Trans Pacific PartnershipSat, 09/05/2015 - 12:46
The Trans-Pacific Partnership (TPP), a proposed free trade agreement (FTA) involving Australia, Brunei, Canada, Chile, Japan, Malaysia, Mexico, New Zealand, Peru, Singapore, the US, and Vietnam, is creating both anticipation and anxiety among its members and other third parties. The TPP began as an expansion of the Trans-Pacific Strategic Economic Partnership Agreement between Brunei, Chile, Singapore, and New Zealand, but since 2008, and other eight countries have joined the negotiations while several others have shown interest in incorporating. To join negotiations, prospective members must prove to be committed to the goals of the treaty and must be approved by a consensus of the current members. Mexico was invited to participate on June 18th 2012, during the G20 in Los Cabos. While negotiations were meant to finish in 2012, this treaty is still being discussed to this date due to the sensitive nature of some of its clauses. One of the reasons for this controversy is the fact that, unlike several other trade agreements, the negotiations for the TPP have been performed behind closed doors thus the public only has minimal information available.
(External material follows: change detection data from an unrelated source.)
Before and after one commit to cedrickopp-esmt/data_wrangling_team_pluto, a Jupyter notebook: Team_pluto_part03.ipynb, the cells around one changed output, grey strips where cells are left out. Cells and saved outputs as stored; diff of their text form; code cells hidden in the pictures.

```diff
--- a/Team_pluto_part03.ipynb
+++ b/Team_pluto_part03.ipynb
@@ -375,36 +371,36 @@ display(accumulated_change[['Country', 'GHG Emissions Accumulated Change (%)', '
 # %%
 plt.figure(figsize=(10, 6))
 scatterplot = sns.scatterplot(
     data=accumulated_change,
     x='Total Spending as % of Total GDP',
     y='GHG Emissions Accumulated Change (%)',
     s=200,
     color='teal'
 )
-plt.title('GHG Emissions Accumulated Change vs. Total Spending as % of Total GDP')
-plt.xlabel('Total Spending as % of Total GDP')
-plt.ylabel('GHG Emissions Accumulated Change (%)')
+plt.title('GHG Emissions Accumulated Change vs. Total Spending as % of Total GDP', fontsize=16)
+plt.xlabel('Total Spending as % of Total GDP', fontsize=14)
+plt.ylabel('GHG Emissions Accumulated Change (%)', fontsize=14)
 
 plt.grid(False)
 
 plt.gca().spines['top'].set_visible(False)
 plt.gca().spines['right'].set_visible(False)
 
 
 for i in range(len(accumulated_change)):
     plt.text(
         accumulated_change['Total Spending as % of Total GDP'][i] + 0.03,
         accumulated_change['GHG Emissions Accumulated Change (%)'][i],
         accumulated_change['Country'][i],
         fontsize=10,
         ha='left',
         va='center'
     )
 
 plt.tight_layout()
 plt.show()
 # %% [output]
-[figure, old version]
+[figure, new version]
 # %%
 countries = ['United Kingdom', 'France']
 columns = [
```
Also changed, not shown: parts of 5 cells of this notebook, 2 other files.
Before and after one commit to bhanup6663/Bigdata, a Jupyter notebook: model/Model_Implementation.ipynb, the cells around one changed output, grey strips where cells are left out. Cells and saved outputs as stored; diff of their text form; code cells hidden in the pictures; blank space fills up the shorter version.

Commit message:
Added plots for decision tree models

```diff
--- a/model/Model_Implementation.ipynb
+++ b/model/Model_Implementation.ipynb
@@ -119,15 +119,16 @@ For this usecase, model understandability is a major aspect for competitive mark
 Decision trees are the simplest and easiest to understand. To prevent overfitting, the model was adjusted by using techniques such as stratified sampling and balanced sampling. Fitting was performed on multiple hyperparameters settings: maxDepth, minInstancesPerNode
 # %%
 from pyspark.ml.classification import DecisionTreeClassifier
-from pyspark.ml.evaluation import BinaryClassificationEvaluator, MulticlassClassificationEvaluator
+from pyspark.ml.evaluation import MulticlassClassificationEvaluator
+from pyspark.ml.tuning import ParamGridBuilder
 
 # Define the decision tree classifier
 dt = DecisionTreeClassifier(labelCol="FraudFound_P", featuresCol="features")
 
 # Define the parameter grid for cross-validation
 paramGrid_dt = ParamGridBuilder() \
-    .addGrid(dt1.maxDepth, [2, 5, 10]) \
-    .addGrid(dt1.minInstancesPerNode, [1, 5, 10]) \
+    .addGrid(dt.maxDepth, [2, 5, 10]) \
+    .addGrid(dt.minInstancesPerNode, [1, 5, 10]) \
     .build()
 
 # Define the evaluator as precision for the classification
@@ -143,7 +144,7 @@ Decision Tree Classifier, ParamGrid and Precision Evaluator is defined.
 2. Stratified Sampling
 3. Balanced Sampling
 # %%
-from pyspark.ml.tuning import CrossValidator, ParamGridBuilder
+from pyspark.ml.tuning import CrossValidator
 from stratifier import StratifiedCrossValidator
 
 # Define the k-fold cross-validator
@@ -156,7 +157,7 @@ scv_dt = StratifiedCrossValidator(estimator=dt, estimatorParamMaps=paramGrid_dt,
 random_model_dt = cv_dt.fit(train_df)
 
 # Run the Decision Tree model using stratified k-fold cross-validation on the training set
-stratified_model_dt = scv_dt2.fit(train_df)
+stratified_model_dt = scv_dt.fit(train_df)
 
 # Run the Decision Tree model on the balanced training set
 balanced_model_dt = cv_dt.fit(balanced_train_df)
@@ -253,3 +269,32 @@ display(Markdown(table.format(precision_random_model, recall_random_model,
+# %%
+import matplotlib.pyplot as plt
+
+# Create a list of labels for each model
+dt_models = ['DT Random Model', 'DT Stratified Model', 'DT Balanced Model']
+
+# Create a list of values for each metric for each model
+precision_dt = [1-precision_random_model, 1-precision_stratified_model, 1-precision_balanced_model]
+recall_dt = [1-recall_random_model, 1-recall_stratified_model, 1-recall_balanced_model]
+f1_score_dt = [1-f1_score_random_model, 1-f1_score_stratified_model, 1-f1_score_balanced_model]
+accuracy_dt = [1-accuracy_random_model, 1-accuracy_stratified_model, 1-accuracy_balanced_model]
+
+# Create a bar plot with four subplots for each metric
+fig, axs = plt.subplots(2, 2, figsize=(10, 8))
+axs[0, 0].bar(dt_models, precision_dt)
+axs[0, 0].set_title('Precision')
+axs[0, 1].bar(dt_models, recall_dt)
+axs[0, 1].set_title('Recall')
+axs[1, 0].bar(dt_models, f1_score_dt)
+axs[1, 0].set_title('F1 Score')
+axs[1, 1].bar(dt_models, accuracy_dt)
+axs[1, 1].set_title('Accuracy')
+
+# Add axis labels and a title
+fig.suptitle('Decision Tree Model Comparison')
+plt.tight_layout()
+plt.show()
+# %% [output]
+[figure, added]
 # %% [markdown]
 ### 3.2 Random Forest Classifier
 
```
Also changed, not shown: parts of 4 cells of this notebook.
As negotiations have extended beyond expectations, several members are introducing strategies to streamline the process. For example, US President Barack Obama has put TPP on the US Senate Fast Track which will allow for a faster resolution, be it approval or rejection. A concern of this move is that it does not allow for the revision and modification of individual policies within the TPP.
The TPP envisions eliminating tariff and nontariff barriers to trade and harmonizing trade agreements among members. Many believe it to be a mayor opportunity for Mexico. Luis Roberto Abreu, president of the National Association of Mexican Importers and Exporters (ANIERM), praised the potential of the TPP to open new markets, mainly with Australia, Brunei, Malasia, New Zealand, Singapore, and Vietnam, with which Mexico has no current FTAs and few exports. The TPP also aims to strengthen patents and the exclusivity of medical data, which prevents regulatory agencies from registering generic versions of drugs for a determinate number of years. Mexico is currently part of the North American Free Trade Agreement (NAFTA) and the Agreement on Trade-Related Aspects of Intellectual Property Rights (TRIPS), both of which enforce exclusivity of medical data and protect it from unauthorized replication for five years but they are not strongly enforced. The TPP aims to strengthen current patent law and its enforcement by adding additional intellectual property (IP) protection mechanisms, including patent linkage, extensions on patent life or compensations due to regulatory delays, and data package exclusivity for new compounds. Also,
the US is currently promoting a 12 year data-exclusivity on biotechnological drugs. Some parties, including Partner at Olivares Alejandro Luna Fandiño, believe that this treaty will allow for the growth of the Mexican Life Sciences industry. Since the TPP promises strong IP protection, it can stimulate local R&D and the introduction of innovative medicines into the country by international companies.
On the other hand, the TPP raises several controversial points as its regulations also influence local economic activities including government purchases and IP protection. Another concern is that, by stimulating trade among its members, countries that currently trade with Mexico may shift their trade to other members of the TPP thus reducing Mexico’s exports. The TPP is raising strong concerns on healthcare, as its application could potentially impact many health policies especially in developing countries. One of those policies relates to the patent of pharmaceuticals. Dr. Suerie Moon, Research Director and Co-Chair of the Forum on Global Governance for Health, recently spoke on Vector Pharma 2015 on the potential dangers this treaty could bring to developing economies, especially in the matter of health. This fear is shared by other groups including Doctors Without Borders and Oxfam International. Current World Trade Organization (WTO) regulations state that patents last for 20 years, but new regulations introduced by the TPP such patent linkage and data-exclusivity could potentially expand this timeframe, placing a great burden on the manufacture of generic and biosimilar medications. These measures would negatively affect Mexican manufacturers of those medications, which would have to either remove products from the market or delay their introduction. Patients in developing countries would also be heavily affected by these measures, since generics can represent up to a 90% cost reduction in comparison to a patented medicine. Therefore, patients in developing countries depend on these reduced prices for acquiring life-saving medications and their disappearance from the market can have catastrophic effects on their lives. Another considerable effect would be “investor-state dispute settlements” which will allow private companies to sue member countries for damages if they estimate that future profits may be affected.
With no final date (formal or informal) for negotiations in sight, the TPP is still undergoing alterations and many topics are still on the table. Many groups are still concerned about the implications of the TPP for developing and developed economies but there is still room for negotiation on several of its points, thus there is still time for all sides to discuss controversial topics and generate agreements that will be beneficial for all parties.